● Required action
Where "isVisible" appears in a line of the entries below, that line should be copied.

● Data under study
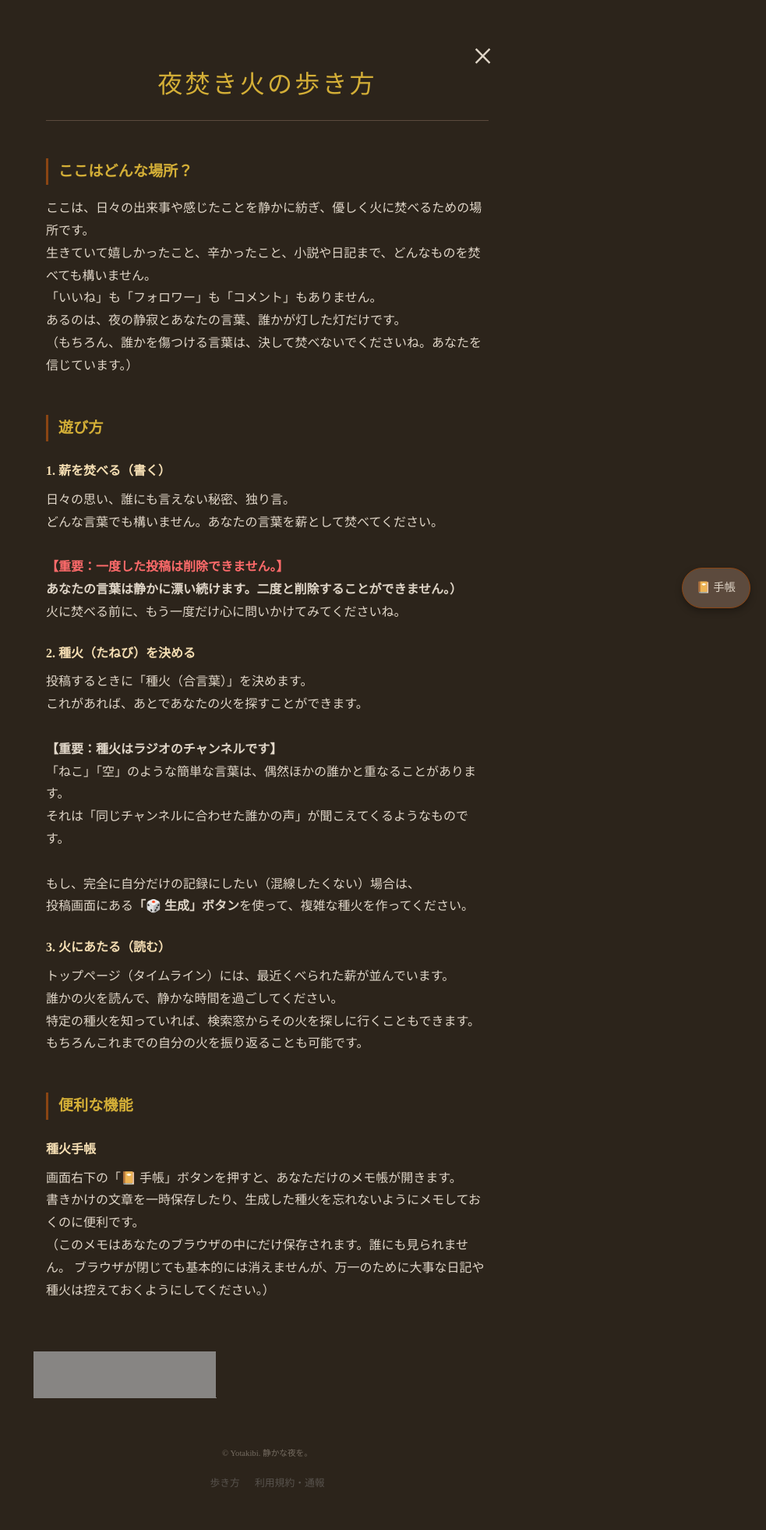
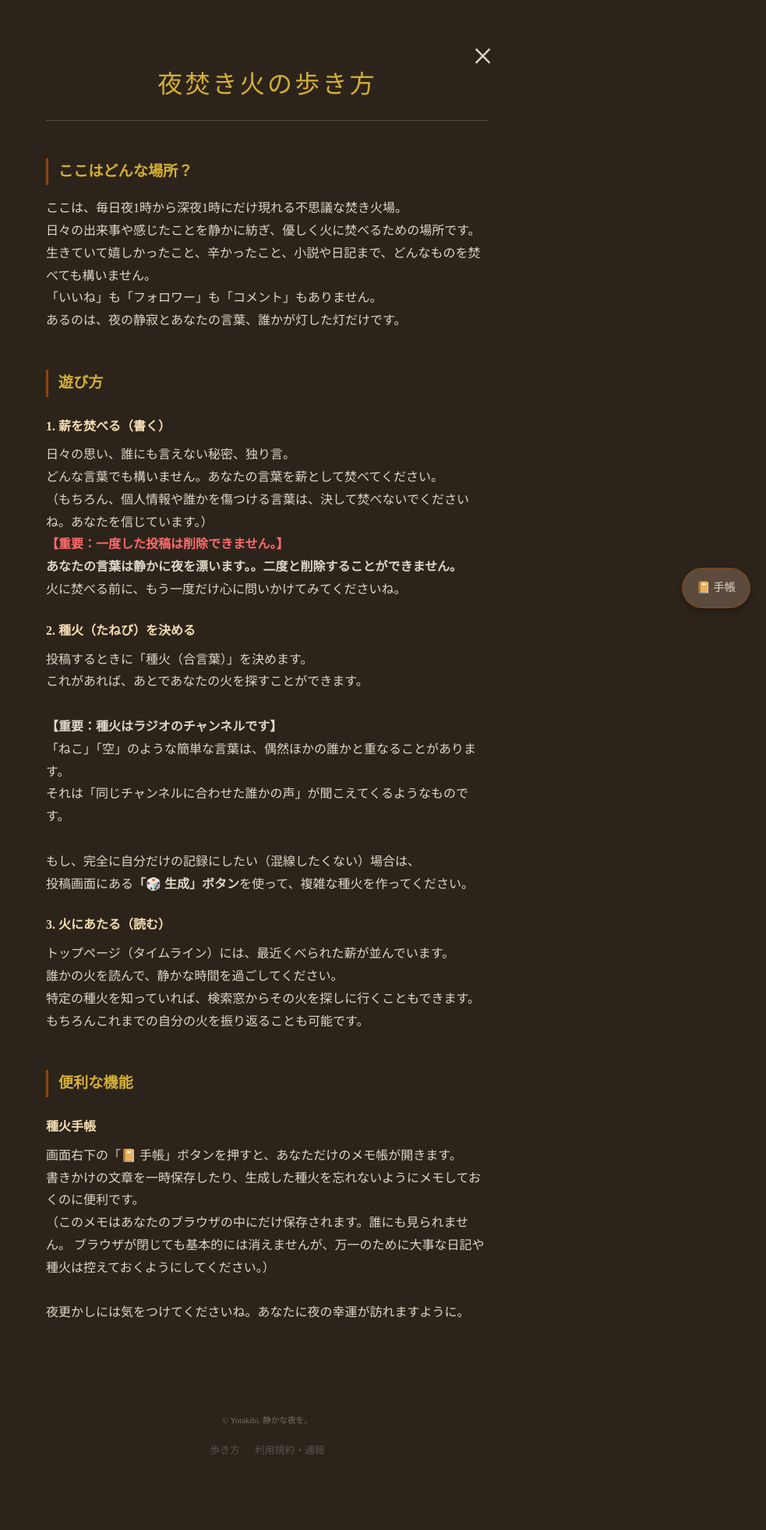
Before and after one commit to karaagenomuranaoya/yotakibi, a Flask app: page /manual in a window 1280 px wide. Shown: the whole page at 78% size, without its empty margins (297-1280 px from the left). After the commit the page ends 1865 px from the top, so only its background shows below. Run offline with Flask 3, Linux system fonts and the light colour scheme; grey boxes are pictures that could not be loaded.

Commit message:
koukokuwotorinozoku

```diff
--- a/app/templates/manual.html
+++ b/app/templates/manual.html
@@ -9,11 +9,11 @@
     <div class="manual-section">
         <h2>ここはどんな場所？</h2>
         <p>
-            ここは、日々の出来事や感じたことを静かに紡ぎ、優しく火に焚べるための場所です。<br>
+            ここは、毎日夜1時から深夜1時にだけ現れる不思議な焚き火場。<br>
+            日々の出来事や感じたことを静かに紡ぎ、優しく火に焚べるための場所です。<br>
             生きていて嬉しかったこと、辛かったこと、小説や日記まで、どんなものを焚べても構いません。<br>
             「いいね」も「フォロワー」も「コメント」もありません。<br>
             あるのは、夜の静寂とあなたの言葉、誰かが灯した灯だけです。<br>
-            （もちろん、誰かを傷つける言葉は、決して焚べないでくださいね。あなたを信じています。）
         </p>
     </div>
 
@@ -23,9 +23,10 @@
         <p>
             日々の思い、誰にも言えない秘密、独り言。<br>
             どんな言葉でも構いません。あなたの言葉を薪として焚べてください。<br>
+            （もちろん、個人情報や誰かを傷つける言葉は、決して焚べないでくださいね。あなたを信じています。）
             <br>
             <strong style="color: #ff6b6b;">【重要：一度した投稿は削除できません。】</strong><br>
-            <strong>あなたの言葉は静かに漂い続けます。二度と削除することができません。）</strong><br>
+            <strong>あなたの言葉は静かに夜を漂います。。二度と削除することができません。</strong><br>
             火に焚べる前に、もう一度だけ心に問いかけてみてくださいね。
         </p>
 
@@ -58,7 +59,8 @@
             画面右下の「📔 手帳」ボタンを押すと、あなただけのメモ帳が開きます。<br>
             書きかけの文章を一時保存したり、生成した種火を忘れないようにメモしておくのに便利です。<br>
             （このメモはあなたのブラウザの中にだけ保存されます。誰にも見られません。
-            ブラウザが閉じても基本的には消えませんが、万一のために大事な日記や種火は控えておくようにしてください。）
+            ブラウザが閉じても基本的には消えませんが、万一のために大事な日記や種火は控えておくようにしてください。）<br><br>
+            夜更かしには気をつけてくださいね。あなたに夜の幸運が訪れますように。
         </p>
     </div>
 </div>
@@ -146,11 +148,4 @@
         color: #ccc;
     }
 </style>
-<p style="line-height: 2; opacity: 0.8;">
-    <a href="//af.moshimo.com/af/c/click?a_id=5295404&p_id=54&pc_id=54&pl_id=1246" rel="nofollow"
-        referrerpolicy="no-referrer-when-downgrade" attributionsrc><img
-            src="//image.moshimo.com/af-img/0032/000000001246.gif" width="234" height="60" style="border:none;"></a><img
-        src="//i.moshimo.com/af/i/impression?a_id=5295404&p_id=54&pc_id=54&pl_id=1246" width="1" height="1"
-        style="border:none;" loading="lazy">
-</p>
 {% endblock %}
```
Also changed, not shown: 1 other file.
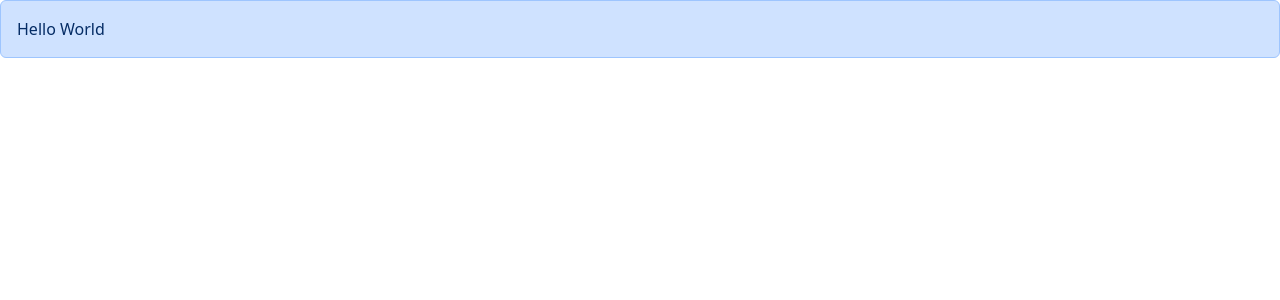
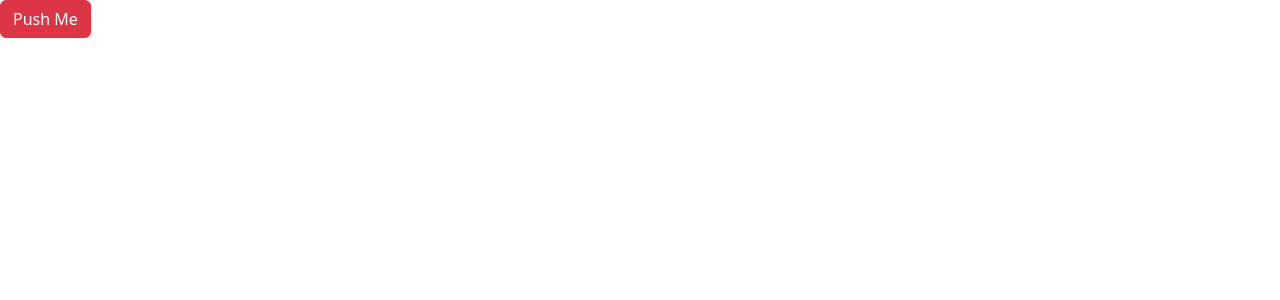
Before and after one commit to lavarius/React18_Dev, a React (Vite) app in the folder react-app/: page / in a window 1280 px wide. Shown: the top 300 px of the page. Built offline with nearby package versions, Linux system fonts and the light colour scheme.

Commit message:
Built a Button Component

```diff
--- a/react-app/src/App.tsx
+++ b/react-app/src/App.tsx
@@ -1,12 +1,11 @@
-import Alert from "./components/Alert";
+import Button from "./components/Button";
 
 function App() {
-
   return (
     <div>
-      <Alert>
-        Hello <span>World</span>
-        </Alert>
+      <Button color="danger" onClick={() => console.log("Clicked")}>
+        Push <span>Me</span>
+      </Button>
     </div>
   );
 }
--- /dev/null
+++ b/react-app/src/components/Button.tsx
@@ -0,0 +1,16 @@
+import { ReactNode } from "react";
+
+interface Props {
+  children: ReactNode;
+  color?: "primary" | "secondary" | "danger" | "success";
+  onClick: () => void;
+}
+const Button = ({ children, onClick, color = "primary" }: Props) => {
+  return (
+    <button className={"btn btn-" + color} onClick={onClick}>
+      {children}
+    </button>
+  );
+};
+
+export default Button;
```
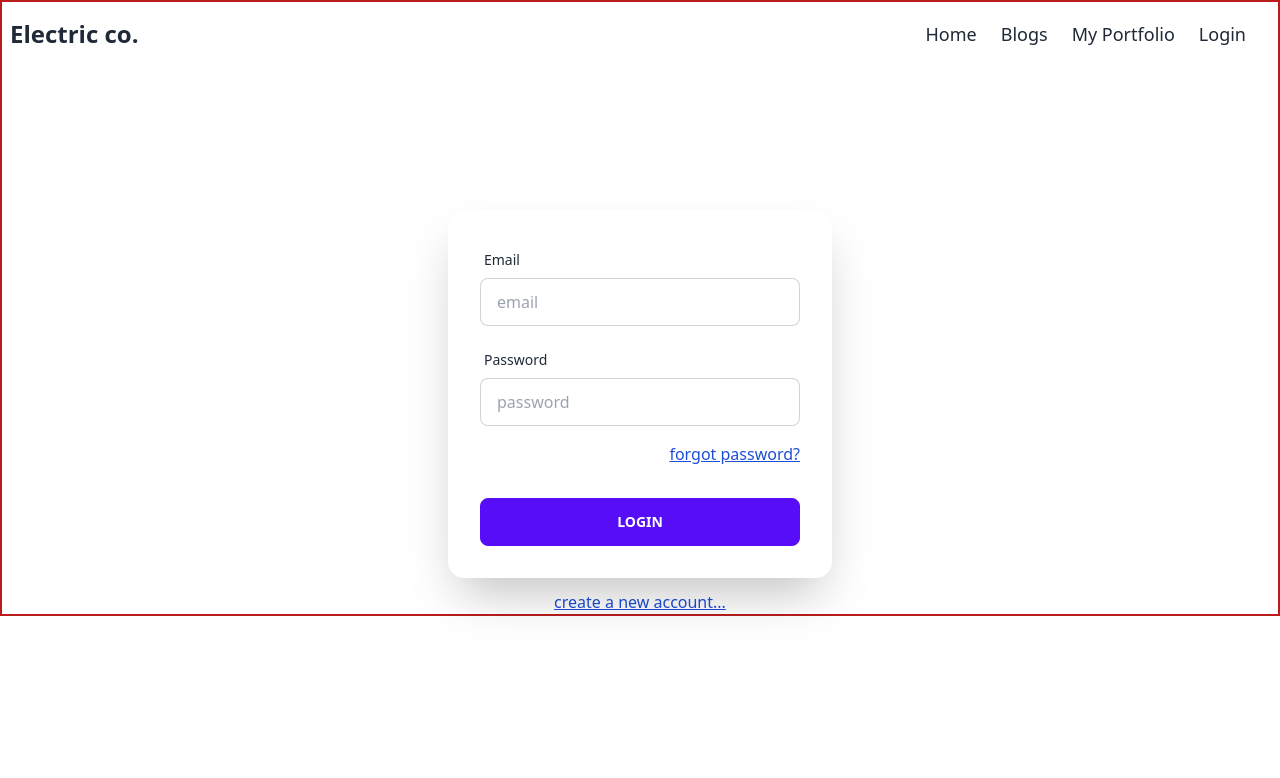
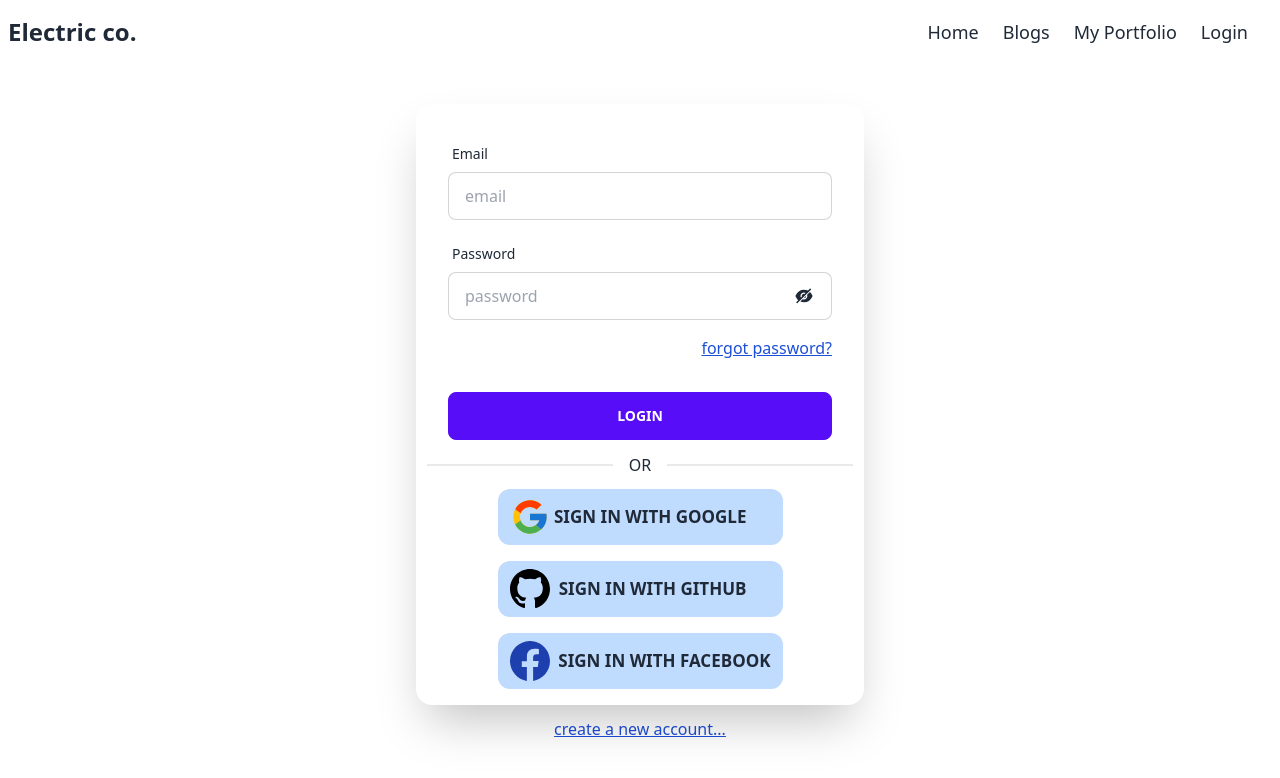
Before and after one commit to MIRJAKARIYA/Electric-builders-app, a React (Create React App) app: page /login in a window 1280 px wide. Shown: the top 778 px of the page. Built offline with nearby package versions, Linux system fonts and the light colour scheme.

Commit message:
social login added

```diff
--- a/src/App.js
+++ b/src/App.js
@@ -21,7 +21,7 @@ function App() {
   },[])
 
   return (
-    <div className="border-2 border-red-700">
+    <div className="">
       <Navbar></Navbar>
       <Routes>
         <Route path='/' element={<Home></Home>}></Route>
--- a/src/Pages/Login/Login.js
+++ b/src/Pages/Login/Login.js
@@ -2,10 +2,12 @@ import React, { useEffect, useRef, useState } from "react";
 import { Link, useLocation, useNavigate } from "react-router-dom";
 import { useSignInWithEmailAndPassword } from "react-firebase-hooks/auth";
 import { useSendPasswordResetEmail } from "react-firebase-hooks/auth";
+import { AiFillEye, AiFillEyeInvisible } from "react-icons/ai";
 import { toast } from "react-toastify";
 import { useForm } from "react-hook-form";
 import auth from "../../firebase.init";
 import useToken from "../../hooks/useToken";
+import SocialLogin from "./SocialLogin";
 
 const Login = () => {
     const { register, handleSubmit } = useForm();
@@ -19,6 +21,7 @@ const Login = () => {
   const [sendPasswordResetEmail, sending, ResetError] =
     useSendPasswordResetEmail(auth);
     const [token] = useToken(user?.user?.email);
+    const [isVisible, setIsVisible] = useState(false);
 
   const handleForgotPassword = async () => {
     const email = emailRef.current.value;
@@ -49,8 +52,8 @@ const Login = () => {
   }, [token, from, navigate]);
   return (
     <>
-      <div className="flow-root">
-        <div className="card mx-auto mt-36 flex-shrink-0 w-full max-w-sm shadow-2xl bg-base-100">
+      <div className="flow-root my-10">
+        <div className="card mx-auto flex-shrink-0 w-full max-w-md shadow-2xl bg-base-100">
 
           <form onSubmit={handleSubmit(onSubmit)}>
             <div className="card-body">
@@ -69,17 +72,24 @@ const Login = () => {
               <small className="text-red-700">
                 {error?.message?.includes("not-found") ? "*user not found" : ""}
               </small>
-              <div className="form-control">
+              <div className="form-control relative">
                 <label className="label">
                   <span className="label-text">Password</span>
                 </label>
                 <input
-                  type="password"
+                  type={isVisible ? "text" : "password"}
                   placeholder="password"
                   className="input input-bordered"
                   {...register('password')}
                   required
                 />
+                <p
+                      onClick={() => setIsVisible(!isVisible)}
+                      style={{ cursor: "pointer" }}
+                      className="absolute text-xl top-[60%] left-[90%]"
+                    >
+                      {isVisible ? <AiFillEye /> : <AiFillEyeInvisible />}
+                    </p>
               </div>
               <small className="text-red-700">
                 {error?.message?.includes("password") ? "*wrong password" : ""}
@@ -97,7 +107,8 @@ const Login = () => {
               </div>
             </div>
           </form>
-          {/* <SocialLogin></SocialLogin> */}
+          <div class="divider mt-[-15px] w-[95%] mx-auto">OR</div>
+          <SocialLogin></SocialLogin>
         </div>
         <Link
           to="/register"
--- a/src/Pages/Login/Register.js
+++ b/src/Pages/Login/Register.js
@@ -108,10 +108,10 @@ const Register = () => {
   };
   return (
     <>
-      <div className="flex">
+      <div className="flex flex-col md:flex-row my-10">
         <div className="flex-1">
           <div>
-            <div className="card flex-shrink-0 w-full max-w-sm shadow-2xl bg-base-100 ml-auto">
+            <div className="card flex-shrink-0 w-full max-w-md shadow-2xl bg-base-100 mr-auto ml-auto md:mr-0 md:ml-auto">
               <form onSubmit={handleSubmit(onSubmit)}>
                 <div className="card-body">
                   <div className="form-control">
@@ -203,18 +203,18 @@ const Register = () => {
                   </div>
                 </div>
               </form>
-
+              <div class="divider mt-[-15px] w-[95%] mx-auto">OR</div>
               <SocialLogin></SocialLogin>
             </div>
             <Link
               to="/login"
-              className="block pr-[100px] text-right underline text-blue-700 mt-3"
+              className="block md:pr-[100px] text-center md:text-right underline text-blue-700 mt-3"
             >
               already have an account?
             </Link>
           </div>
         </div>
-        <div className="flex-1 flex items-center">
+        <div className="flex-1 flex md:justify-start justify-center items-center">
           <div className="max-w-sm ml-5">
             <p
               className={`font-semibold ${isMinLength ? "text-green-600" : ""}`}
--- a/src/Pages/Login/SocialLogin.js
+++ b/src/Pages/Login/SocialLogin.js
@@ -1,9 +1,55 @@
-import React from 'react';
+import React, { useEffect } from 'react';
+import { useLocation, useNavigate } from 'react-router-dom';
+import { BsFacebook } from 'react-icons/bs';
+import { FcGoogle } from 'react-icons/fc';
+import { BsGithub } from 'react-icons/bs';
+import { useSignInWithFacebook, useSignInWithGithub, useSignInWithGoogle } from 'react-firebase-hooks/auth';
 
+import auth from '../../firebase.init';
+import useToken from '../../hooks/useToken';
 const SocialLogin = () => {
+    const location = useLocation();
+    let from = location.state?.from?.pathname || "/";
+    const navigate = useNavigate();
+    const [signInWithGoogle, user1] = useSignInWithGoogle(auth);
+    const [signInWithGithub, user2] = useSignInWithGithub(auth);
+    const [signInWithFacebook, user3] = useSignInWithFacebook(auth);
+    const [token] = useToken(user1?.user?.email|| user2?.user?.email || user3?.user?.email)
+
+    useEffect(()=>{
+        if(user1 || user2 || user3){
+            navigate(from, { replace:true });
+        }
+    },[from,navigate,user1,user2,user3]);
     return (
-        <div>
+        <div className='mb-4'>
+            <div>
+                <div onClick={()=>signInWithGoogle()} className='mx-auto bg-blue-200 max-w-[285px] rounded-xl flex justify-between items-center px-3 py-2' style={{cursor:'pointer'}}>
+                    <div>
+                        <FcGoogle className='text-[40px]'></FcGoogle>
+                    </div>
+                    <div>
+                        <p className='text-[17px] font-bold pr-6'>{location.pathname.includes('/login')?'SIGN IN':'SIGN UP'} WITH GOOGLE</p>
+                    </div>
+                </div>
+                <div onClick={()=>signInWithGithub()} className='mx-auto mt-4 bg-blue-200 max-w-[285px] rounded-xl flex justify-between items-center px-3 py-2' style={{cursor:'pointer'}}>
+                    <div>
+                        <BsGithub className='text-[40px] text-black'></BsGithub>
+                    </div>
+                    <div>
+                        <p className='text-[17px] font-bold pr-6'>{location.pathname.includes('/login')?'SIGN IN':'SIGN UP'} WITH GITHUB</p>
+                    </div>
+                </div>
+                <div onClick={()=>signInWithFacebook()} className='mx-auto mt-4 bg- max-w-[285px] bg-blue-200 rounded-xl flex justify-between items-center px-3 py-2' style={{cursor:'pointer'}}>
+                    <div>
+                        <BsFacebook className='text-[40px] text-blue-800'></BsFacebook>
+                    </div>
+                    <div>
+                        <p className='text-[17px] font-bold'>{location.pathname.includes('/login')?'SIGN IN':'SIGN UP'} WITH FACEBOOK</p>
+                    </div>
+                </div>
 
+            </div>
         </div>
     );
 };
```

● Response to this task
+    const [isVisible, setIsVisible] = useState(false);
+                  type={isVisible ? "text" : "password"}
+                      onClick={() => setIsVisible(!isVisible)}
+                      {isVisible ? <AiFillEye /> : <AiFillEyeInvisible />}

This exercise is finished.